Arsenal were fortunate to survive a second-half onslaught against Napoli to progress to the Champions League last 16. They cannot afford a repeat against Man City...
Jose Mourinho might be unhappy with the low number of goals from his strikers, but Nick Miller argues that he doesn't have to worry, because the goals are still coming...
There is such a thing as winning a game too easily. As Tony Gale put it at the end of the 4-0 win in Bucharest: "The only worry for Chelsea is that Steaua become the whipping boys of the group and everybody gets a good victory here. But hopefully for Chelsea they'll nick something off of Basel, I can't see it coming off of Schalke."
Jose Mourinho can only be pleased with a victory after the shock of Basel's triumph at Stamford Bridge. Ramires's display deserved to be capped with goals, Andre Schurrle had an easy target but made the most of Daniel Georgievksi's comic ineptitude, while that Juan Mata looks like he could make an impact against stronger opposition. True, fate toyed with Fernando Torres, swapping lengthy ban for possible injury lay-off, but without him, Daniel Sturridge or Romelu Lukaku (or Kevin De Bruyne), Chelsea scored four times. They left Bucharest with a sense of having done everything they could.
But that was not enough. Or possibly too much. Or both.
First, it was not enough to lift them into a qualifying place, despite Basel's defeat at home to Schalke.
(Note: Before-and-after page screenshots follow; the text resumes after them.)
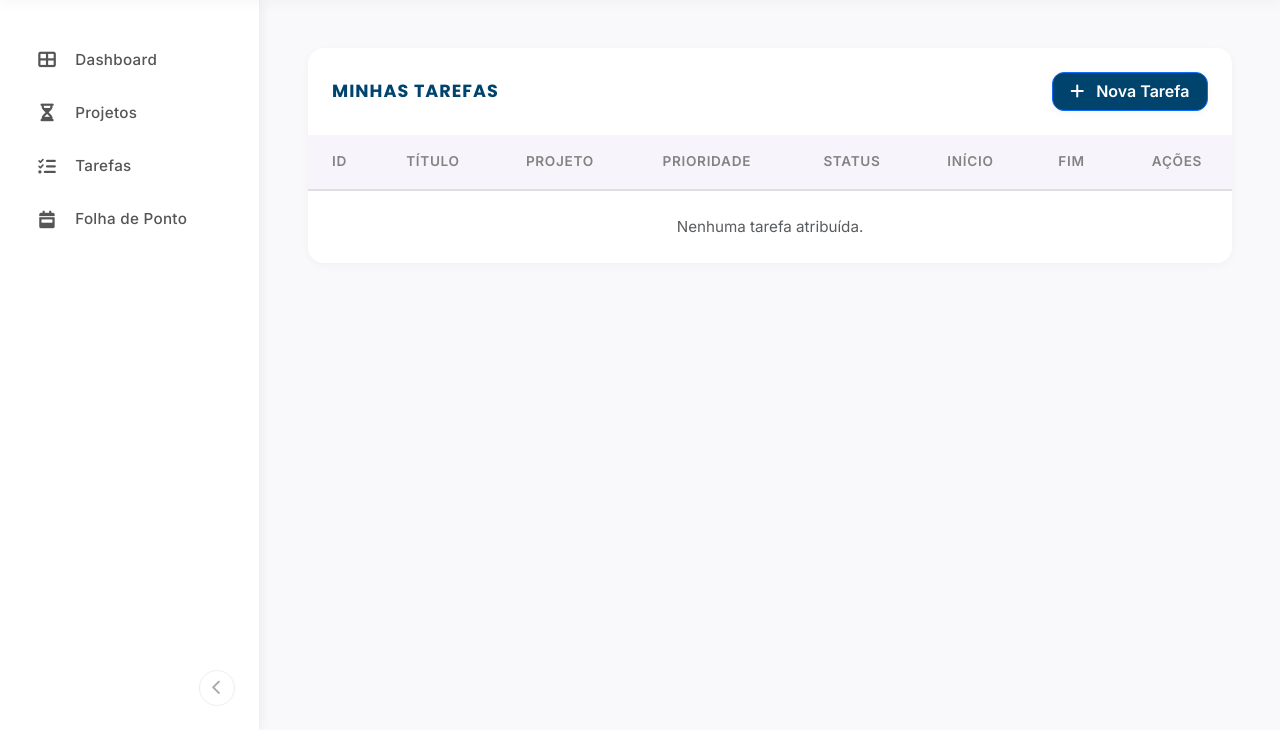
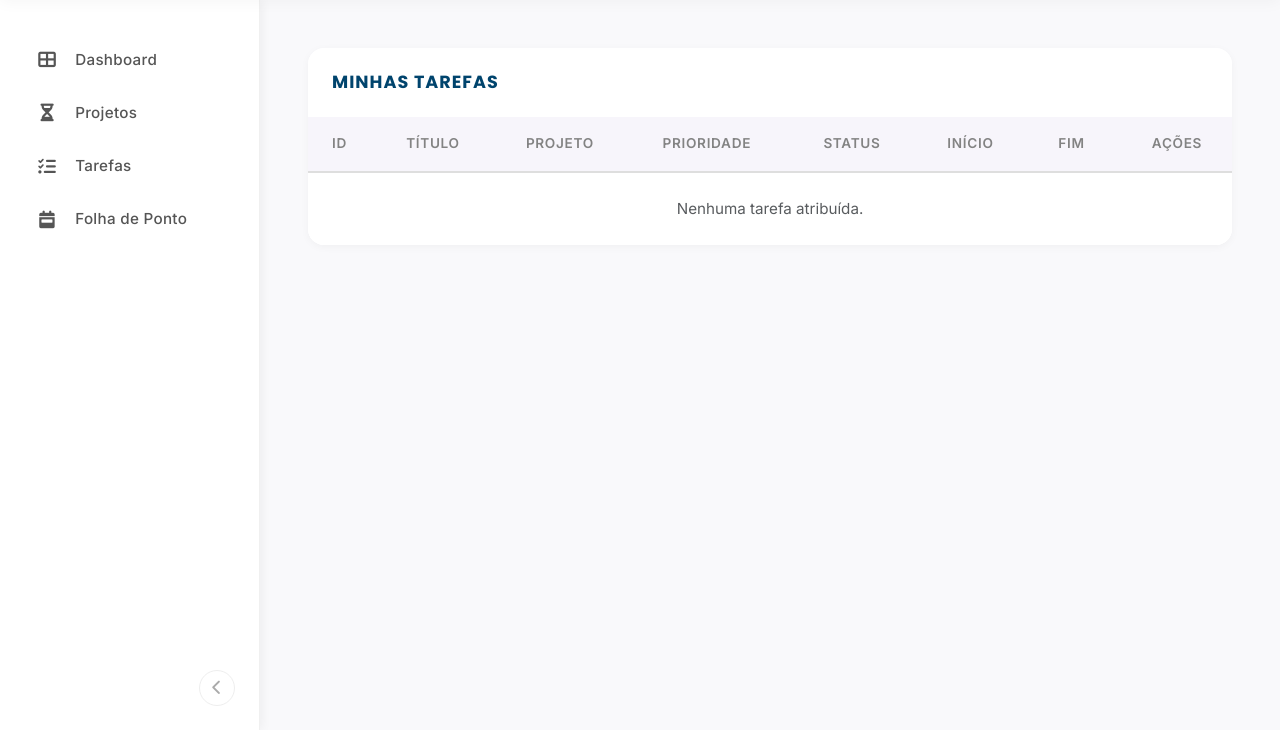
Before and after one commit to stratesys-ts/sentinel360, a Django app: template templates/projects/task_assigned_list.html in a window 1280 px wide. Shown: the part 70-800 px from the top of the page. Run offline with Django 3.2, Linux system fonts and the light colour scheme; the template is opened without the code that fills it, so the values that code supplies are empty.

```diff
--- a/templates/projects/task_assigned_list.html
+++ b/templates/projects/task_assigned_list.html
@@ -7,9 +7,6 @@
 <div class="card">
   <div class="card-header d-flex align-items-center justify-content-between">
     <h3 class="mb-0">Minhas Tarefas</h3>
-    <a href="{% url 'projects:task_quick_create' %}" class="btn btn-primary" style="padding:0.4rem 1.1rem;font-size:1rem;">
-      <i class="fas fa-plus me-2"></i> Nova Tarefa
-    </a>
   </div>
   <div class="table-container">
     <table class="table mb-0">
```
Also changed, not shown: db.sqlite3.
The tables on Uefa's own website mystifyingly elevated the Blues on the basis of goal difference but if teams finish level on points at the end of the group stage then head-to-head records are the first way of breaking a tie.
Basel's qualifying hopes were hit by Schalke's victory at St Jakob Park - and while it was not quite an Ozil, what a goal from Julian Draxler - but the Swiss side now face Steaua away and then home. And the Romanian champions' morale, after conceding seven goals without reply, has been badly damaged. Chelsea can take control of Group E in Gelsenkirchen next time out by beating Schalke but there is a reasonable chance that the Blues' fate will be settled on their own trip to St Jakob Park on matchday five, when they could be facing a Basel side with nine points in the bag.
Second, if the events at Old Trafford in the past week have taught us anything, it is that winning one match in a cup competition, even against decent opposition, cannot obviate the possibility of getting plunged back into trouble by the next result. There is every possibility that Chelsea will win at Carrow Road on Sunday, but if Norwich get any kind of result then Mourinho could spend the international break out of the automatic European places as well as outside their Champions League Group qualifying slots.
Raphael Honigstein on ITV's round-up show spoke what you hope is the truth when he said that few journalists were taken in by the 'Happy One' image Mourinho tried to project at his second coming press conference. Still, even for sceptics, Monday's walk-out over some pretty harmless questions indicated a heightened level of tension with the leaves still on many of the trees, and it cannot have been caused by worries about this particular challenge. Nor can it have been relieved by the subsequent victory.
The first of the Schalke games is not until October 22 and the Bundesliga side do not travel to Stamford Bridge until November 6. It could be a restless few weeks.
"Ian James there spectacularly missing the point" Looks like you're following my lead. Whining about Chelsea 'not getting enough credit' while the whole of the sporting media fills the pages and ether with adoring press about the top four clubs? Anyone would think it was a lower-league club scraping a draw against a Premier League outfit in a cup game. Do me a favour. Scour everything else to find positive press about Chelsea, because it's there.- IanJames